▶ _What the task asks_
Lines from the entries below that hold "setDivisa" form the answer; copy all of them.

▶ _Record extracts_
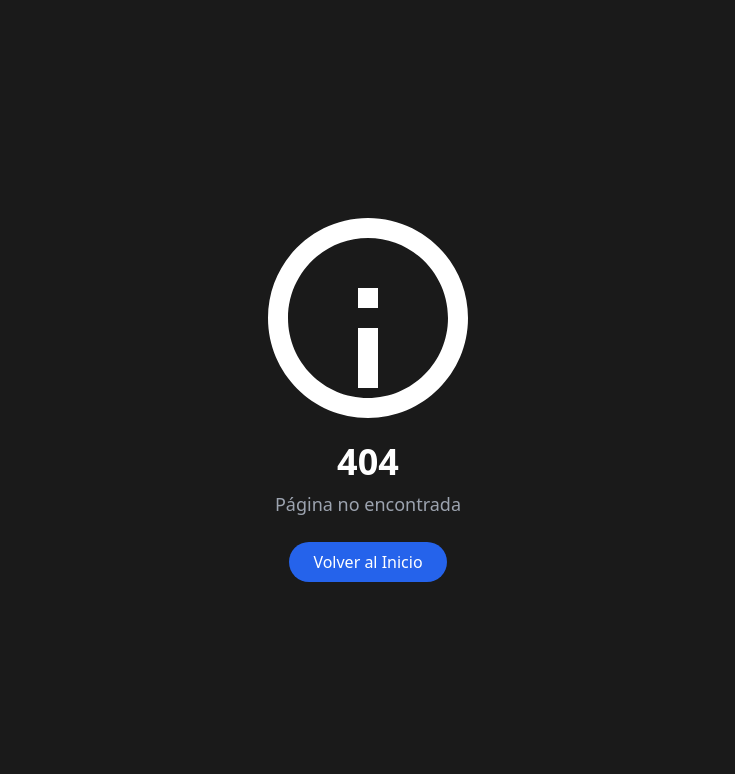
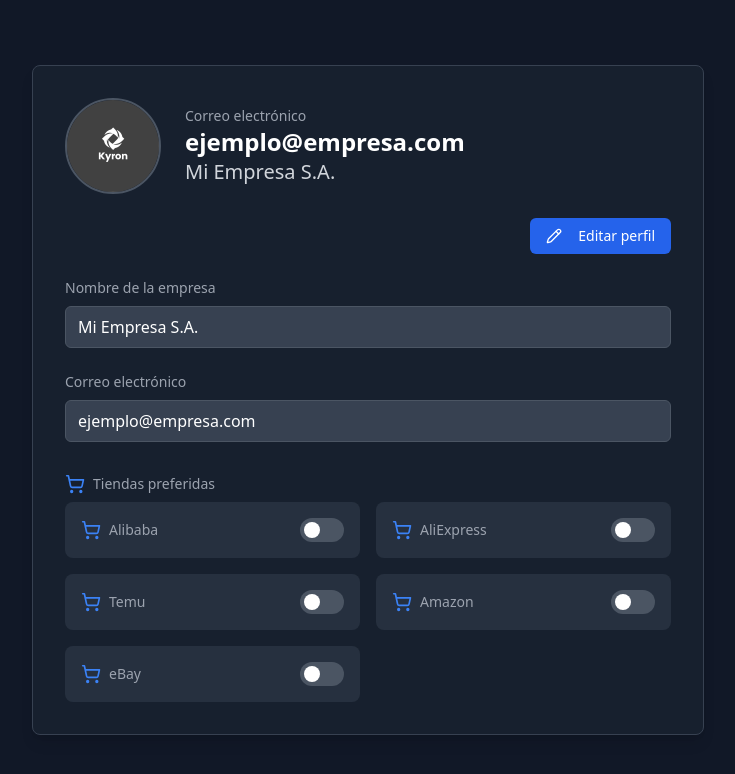
Before and after one commit to thenetworkme/thryv-hackathon, a React (Vite) app in the folder frontend-proyecto/: page /user/settings in a window 1280 px wide. Before the commit this address had no page. Shown: the top 774 px of the page, without its empty margins (272-1007 px from the left). Built offline with nearby package versions, Linux system fonts and the light colour scheme.

Commit message:
Mejoras de imagen y sidebar

```diff
--- a/frontend-proyecto/src/App.jsx
+++ b/frontend-proyecto/src/App.jsx
@@ -20,7 +20,7 @@
           <Route path="/chat" element={<Chat />} />
           <Route path="*" element={<NotFound />} />
           <Route path="/working" element={<Working />} />
-          <Route path="/my-user" element={<UserSettings />} />
+          <Route path="/user/settings" element={<UserSettings />} />
           <Route path="/user/analisis-competitivo" element={<Analisis />} />
         </Routes>
       </BrowserRouter>
--- a/frontend-proyecto/src/components/Sidebar.jsx
+++ b/frontend-proyecto/src/components/Sidebar.jsx
@@ -1,4 +1,4 @@
-import React from "react";
+import React from 'react';
 import {
   Home,
   Compass,
@@ -7,15 +7,16 @@
   Plus,
   Settings,
   AntennaIcon,
-} from "lucide-react";
-import { Button } from "@/components/ui/button";
-import { Link } from "react-router-dom";
-import { useUserStore } from "../store/userStore";
+} from 'lucide-react';
+import { Button } from '@/components/ui/button';
+import { Link } from 'react-router-dom';
+import { useUserStore } from '../store/userStore';
 
 export default function Sidebar() {
   const user = useUserStore((state) => state.user);
   return (
     <div className="w-64 border-r border-gray-800 p-4 flex flex-col text-white">
+      {/* Logo y Título */}
       <Link to="/chat">
         <div className="flex items-center gap-2 mb-6">
           <div className="w-8 h-8">
@@ -25,14 +26,16 @@
         </div>
       </Link>
 
+      {/* Botón "Nueva búsqueda" */}
       <Button variant="secondary" className="w-full justify-between mb-6">
         <div className="flex items-center gap-2">
           <Plus size={18} />
-          <span>Nueva busqueda</span>
+          <span>Nueva búsqueda</span>
         </div>
         <span className="text-sm text-gray-400">Ctrl I</span>
       </Button>
 
+      {/* Navegación */}
       <nav className="space-y-2">
         <Button
           variant="ghost"
@@ -65,17 +68,23 @@
             className="w-full justify-start hover:bg-gray-800/50 transition-colors"
           >
             <AntennaIcon scale={18} className="mr-2" />
-
             <span>Análisis competitivo</span>
           </Button>
         </Link>
       </nav>
 
+      {/* Sección de Usuario */}
       <div className="mt-auto">
         <div className="flex items-center gap-2 px-4 py-2 mt-4">
-          <div className="w-8 h-8 bg-gray-700 rounded-full"></div>
+          <img src="/profile2.jpg" alt="" className="h-8 w-8 rounded-full" />
           {user ? <span>{user.email}</span> : <span>Usuario</span>}
-          <Settings size={18} className="ml-auto text-gray-400" />
+          {/* Enlace para el ícono de configuración */}
+          <Link to="/user/settings">
+            <Settings
+              size={18}
+              className="ml-auto text-gray-400 hover:text-white transition-colors"
+            />
+          </Link>
         </div>
       </div>
     </div>
--- a/frontend-proyecto/src/pages/UserSettings.jsx
+++ b/frontend-proyecto/src/pages/UserSettings.jsx
@@ -1,243 +1,194 @@
-import React, { useState } from "react";
-import { motion } from "framer-motion";
-import { Listbox, Transition, Switch } from "@headlessui/react";
-import {
-  HomeIcon,
-  GlobeIcon,
-  DollarSignIcon,
-  ShoppingCartIcon,
-  Upload,
-} from "lucide-react";
-import { Link } from "react-router-dom";
+import React, { useState } from 'react';
+import { PencilIcon, ShoppingCartIcon } from 'lucide-react';
+import { Button } from '@/components/ui/button';
+import { Card } from '@/components/ui/card';
+import { Input } from '@/components/ui/input';
 
-const paisesYDivisas = {
-  "Republica Dominicana": "DOP",
-  "Estados Unidos": "USD",
-  México: "MXN",
-  Colombia: "COP",
-  Argentina: "ARS",
-  Peru: "PEN",
-  Bolivia: "BOB",
-  Uruguay: "UYU",
-};
-const paises = Object.keys(paisesYDivisas);
-const divisas = ["DOP", "USD", "EUR", "CNY", "MXN", "INR"];
-const tiendasPreferidas = [
-  {
-    nombre: "Alibaba",
-    icono: <ShoppingCartIcon className="h-5 w-5 text-gray-400" />,
-  },
-  {
-    nombre: "AliExpress",
-    icono: <ShoppingCartIcon className="h-5 w-5 text-gray-400" />,
-  },
-  {
-    nombre: "Temu",
-    icono: <ShoppingCartIcon className="h-5 w-5 text-gray-400" />,
-  },
-  {
-    nombre: "Amazon",
-    icono: <ShoppingCartIcon className="h-5 w-5 text-gray-400" />,
-  },
-  {
-    nombre: "eBay",
-    icono: <ShoppingCartIcon className="h-5 w-5 text-gray-400" />,
-  },
-];
-
-function GettingStarted() {
-  const [nombreEmpresa, setNombreEmpresa] = useState("");
-  const [pais, setPais] = useState(paises[0]);
-  const [divisa, setDivisa] = useState(paisesYDivisas[paises[0]]);
-  const [provincia, setProvincia] = useState("");
+export default function UserSettings() {
+  const [isEditing, setIsEditing] = useState(false);
+  const [nombreEmpresa, setNombreEmpresa] = useState('Mi Empresa S.A.');
+  const [correo, setCorreo] = useState('ejemplo@empresa.com');
+  const [fotoPerfil, setFotoPerfil] = useState('/profile2.jpg');
   const [tiendasSeleccionadas, setTiendasSeleccionadas] = useState({});
-  const [fotoPerfil, setFotoPerfil] = useState(null);
 
   const handleFileChange = (e) => {
     const file = e.target.files[0];
     if (file) {
       const reader = new FileReader();
-      reader.onloadend = () => {
-        setFotoPerfil(reader.result);
-      };
+      reader.onloadend = () => setFotoPerfil(reader.result);
       reader.readAsDataURL(file);
     }
   };
 
   const toggleTienda = (tienda) => {
+    if (!isEditing) return; // Solo permite cambios si está en modo edición
     setTiendasSeleccionadas((prev) => ({
       ...prev,
       [tienda]: !prev[tienda],
     }));
   };
 
-  const handlePaisChange = (nuevoPais) => {
-    setPais(nuevoPais);
-    setDivisa(paisesYDivisas[nuevoPais]);
-  };
+  const tiendasPreferidas = [
+    {
+      nombre: 'Alibaba',
+      icono: <ShoppingCartIcon className="h-5 w-5 text-blue-500" />,
+    },
+    {
+      nombre: 'AliExpress',
+      icono: <ShoppingCartIcon className="h-5 w-5 text-blue-500" />,
+    },
+    {
+      nombre: 'Temu',
+      icono: <ShoppingCartIcon className="h-5 w-5 text-blue-500" />,
+    },
+    {
+      nombre: 'Amazon',
+      icono: <ShoppingCartIcon className="h-5 w-5 text-blue-500" />,
+    },
+    {
+      nombre: 'eBay',
+      icono: <ShoppingCartIcon className="h-5 w-5 text-blue-500" />,
+    },
+  ];
 
   return (
-    <div className="min-h-screen bg-gray-900 flex items-center justify-center">
-      <div className="w-full max-w-3xl p-8 bg-gray-800 rounded-lg text-white">
-        <h1 className="text-2xl font-bold mb-6">Configura tu empresa</h1>
+    <div className="flex flex-col items-center justify-center min-h-screen bg-gray-900 text-white">
+      <Card className="w-full max-w-2xl p-8 bg-gray-800/50 hover:bg-gray-700/50 transition-colors border border-gray-700 shadow-lg">
+        {/* Avatar e Información */}
+        <div className="flex items-center gap-6 mb-6">
+          <div className="relative w-24 h-24 rounded-full overflow-hidden border-2 border-gray-600">
+            <img
+              src={fotoPerfil}
+              alt="User Avatar"
+              className="w-full h-full object-cover"
+            />
+            {isEditing && (
+              <label
+                htmlFor="file-upload"
+                className="absolute inset-0 flex items-center justify-center bg-black bg-opacity-50 rounded-full cursor-pointer opacity-0 hover:opacity-100 transition-opacity"
+              >
+                <PencilIcon className="h-6 w-6 text-white" />
+              </label>
+            )}
+            <input
+              id="file-upload"
+              type="file"
+              accept="image/*"
+              className="hidden"
+              onChange={handleFileChange}
+            />
+          </div>
+          <div className="flex flex-col">
+            <span className="text-sm text-gray-400">Correo electrónico</span>
+            <h2 className="text-2xl font-semibold">{correo}</h2>
+            <h3 className="text-xl text-gray-300">{nombreEmpresa}</h3>
+          </div>
+        </div>
 
-        <div className="mb-4">
+        {/* Botón Editar Perfil */}
+        <div className="flex justify-end mb-6">
+          <Button
+            onClick={() => setIsEditing(!isEditing)}
+            className="bg-blue-600 hover:bg-blue-700 transition-colors"
+          >
+            <PencilIcon className="mr-2 h-4 w-4" /> Editar perfil
+          </Button>
+        </div>
+
+        {/* Campos Editables */}
+        <div className="space-y-6">
+          <div>
             <label
-            htmlFor="nombreEmpresa"
-            className="block text-sm font-medium mb-2"
+              htmlFor="companyName"
+              className="block text-sm font-medium text-gray-400 mb-2"
             >
               Nombre de la empresa
             </label>
-          <input
-            id="nombreEmpresa"
+            <Input
+              id="companyName"
               type="text"
-            value={company.companyName}
+              value={nombreEmpresa}
               onChange={(e) => setNombreEmpresa(e.target.value)}
               placeholder="Ej. Mi Empresa S.A."
-            className="mt-1 block w-full px-3 py-2 bg-gray-700 border border-gray-600 rounded-md shadow-sm focus:outline-none focus:ring-blue-500 focus:border-blue-500 text-white placeholder-gray-400"
+              disabled={!isEditing}
+              className={`w-full px-3 py-2 bg-gray-700 border ${
+                isEditing ? 'border-blue-500' : 'border-gray-600'
+              } rounded-md focus:outline-none focus:ring-blue-500 focus:border-blue-500 text-white placeholder-gray-400`}
             />
           </div>
 
-        <div className="mb-4">
-          <label className="block text-sm font-medium mb-2">
-            País de origen
+          <div>
+            <label
+              htmlFor="email"
+              className="block text-sm font-medium text-gray-400 mb-2"
+            >
+              Correo electrónico
             </label>
-          <Listbox value={pais} onChange={handlePaisChange}>
-            <div className="relative mt-1">
-              <Listbox.Button className="relative w-full py-2 pl-3 pr-10 text-left bg-gray-700 border border-gray-600 rounded-md shadow-sm focus:outline-none focus:ring-1 focus:ring-blue-500 focus:border-blue-500 sm:text-sm text-white">
-                <span className="block truncate">{pais}</span>
-                <span className="absolute inset-y-0 right-0 flex items-center pr-2 pointer-events-none">
-                  <GlobeIcon className="h-5 w-5 text-gray-400" />
-                </span>
-              </Listbox.Button>
-              <Transition
-                as={React.Fragment}
-                leave="transition ease-in duration-100"
-                leaveFrom="opacity-100"
-                leaveTo="opacity-0"
-              >
-                <Listbox.Options className="absolute z-10 mt-1 w-full bg-gray-700 shadow-lg max-h-60 rounded-md py-1 text-base ring-1 ring-black ring-opacity-5 overflow-auto focus:outline-none sm:text-sm text-white">
-                  {paises.map((paisOption) => (
-                    <Listbox.Option
-                      key={paisOption}
-                      value={paisOption}
-                      className={({ active }) =>
-                        `cursor-default select-none relative py-2 pl-3 pr-9 ${
-                          active ? "bg-blue-600 text-white" : "text-gray-300"
-                        }`
-                      }
-                    >
-                      {paisOption}
-                    </Listbox.Option>
-                  ))}
-                </Listbox.Options>
-              </Transition>
-            </div>
-          </Listbox>
-        </div>
-
-        <div className="mb-4">
-          <label htmlFor="provincia" className="block text-sm font-medium mb-2">
-            Provincia o Estado
-          </label>
-          <input
-            id="provincia"
-            type="text"
-            value={provincia}
-            onChange={(e) => setProvincia(e.target.value)}
-            placeholder="Ej. Santo Domingo"
-            className="mt-1 block w-full px-3 py-2 bg-gray-700 border border-gray-600 rounded-md shadow-sm focus:outline-none focus:ring-blue-500 focus:border-blue-500 text-white placeholder-gray-400"
+            <Input
+              id="email"
+              type="email"
+              value={correo}
+              onChange={(e) => setCorreo(e.target.value)}
+              placeholder="ejemplo@empresa.com"
+              disabled={!isEditing}
+              className={`w-full px-3 py-2 bg-gray-700 border ${
+                isEditing ? 'border-blue-500' : 'border-gray-600'
+              } rounded-md focus:outline-none focus:ring-blue-500 focus:border-blue-500 text-white placeholder-gray-400`}
             />
           </div>
 
-        <div className="mb-4">
-          <label className="block text-sm font-medium mb-2">Divisa</label>
-          <Listbox value={divisa} onChange={setDivisa}>
-            <div className="relative mt-1">
-              <Listbox.Button className="relative w-full py-2 pl-3 pr-10 text-left bg-gray-700 border border-gray-600 rounded-md shadow-sm focus:outline-none focus:ring-1 focus:ring-blue-500 focus:border-blue-500 sm:text-sm text-white">
-                <span className="block truncate">{divisa}</span>
-                <span className="absolute inset-y-0 right-0 flex items-center pr-2 pointer-events-none">
-                  <DollarSignIcon className="h-5 w-5 text-gray-400" />
-                </span>
-              </Listbox.Button>
-              <Transition
-                as={React.Fragment}
-                leave="transition ease-in duration-100"
-                leaveFrom="opacity-100"
-                leaveTo="opacity-0"
-              >
-                <Listbox.Options className="absolute z-10 mt-1 w-full bg-gray-700 shadow-lg max-h-60 rounded-md py-1 text-base ring-1 ring-black ring-opacity-5 overflow-auto focus:outline-none sm:text-sm text-white">
-                  {divisas.map((divisaOption) => (
-                    <Listbox.Option
-                      key={divisaOption}
-                      value={divisaOption}
-                      className={({ active }) =>
-                        `cursor-default select-none relative py-2 pl-3 pr-9 ${
-                          active ? "bg-blue-600 text-white" : "text-gray-300"
-                        }`
-                      }
-                    >
-                      {divisaOption}
-                    </Listbox.Option>
-                  ))}
-                </Listbox.Options>
-              </Transition>
-            </div>
-          </Listbox>
+          {isEditing && (
+            <Button className="w-full bg-green-600 hover:bg-green-700 transition-colors">
+              Guardar cambios
+            </Button>
+          )}
         </div>
 
-        <div className="mb-4">
-          <label className="block text-sm font-medium mb-2">
+        {/* Sección Tiendas Preferidas */}
+        <div className="mt-8 space-y-2">
+          <div className="flex items-center space-x-2">
+            <ShoppingCartIcon className="h-5 w-5 text-blue-500" />
+            <label className="block text-sm font-medium text-gray-400">
               Tiendas preferidas
             </label>
+          </div>
           <div className="grid grid-cols-2 gap-4">
             {tiendasPreferidas.map(({ nombre, icono }) => (
               <div
                 key={nombre}
-                className="relative p-4 rounded-lg bg-gray-700 hover:bg-gray-600 transition-colors"
+                className="relative p-4 rounded-lg bg-gray-700 bg-opacity-50 hover:bg-opacity-70 transition-all duration-300"
               >
                 <div className="flex items-center justify-between">
                   <div className="flex items-center space-x-2">
                     {icono}
                     <span className="text-sm text-gray-400">{nombre}</span>
                   </div>
-                  <Switch
-                    checked={!!tiendasSeleccionadas[nombre]}
-                    onChange={() => toggleTienda(nombre)}
+                  <button
+                    onClick={() => toggleTienda(nombre)}
                     className={`${
                       tiendasSeleccionadas[nombre]
-                        ? "bg-blue-600"
-                        : "bg-gray-600"
-                    } relative inline-flex h-6 w-11 items-center rounded-full`}
+                        ? 'bg-blue-600'
+                        : 'bg-gray-600'
+                    } relative inline-flex h-6 w-11 items-center rounded-full transition-colors ${
+                      isEditing ? 'cursor-pointer' : 'cursor-not-allowed'
+                    }`}
+                    disabled={!isEditing}
                   >
                     <span className="sr-only">Activar {nombre}</span>
                     <span
                       className={`${
                         tiendasSeleccionadas[nombre]
-                          ? "translate-x-6"
-                          : "translate-x-1"
+                          ? 'translate-x-6'
+                          : 'translate-x-1'
                       } inline-block h-4 w-4 transform rounded-full bg-white transition`}
                     />
-                  </Switch>
+                  </button>
                 </div>
               </div>
             ))}
           </div>
         </div>
-
-        <div className="flex justify-between">
-          <button className="px-4 py-2 bg-blue-600 text-white rounded-md hover:bg-blue-700 transition-colors">
-            Guardar configuración
-          </button>
-          <Link to="/chat">
-            <button className="px-4 py-2 bg-gray-600 text-white rounded-md hover:bg-gray-700 transition-colors">
-              Ir a Home
-            </button>
-          </Link>
-        </div>
-      </div>
+      </Card>
     </div>
   );
 }
-
-export default GettingStarted;
```
Also changed, not shown: frontend-proyecto/public/profile2.jpg (added). Lines whose indentation alone changed are shown as unchanged.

▶ _Response_
-  const [divisa, setDivisa] = useState(paisesYDivisas[paises[0]]);
-    setDivisa(paisesYDivisas[nuevoPais]);
-          <Listbox value={divisa} onChange={setDivisa}>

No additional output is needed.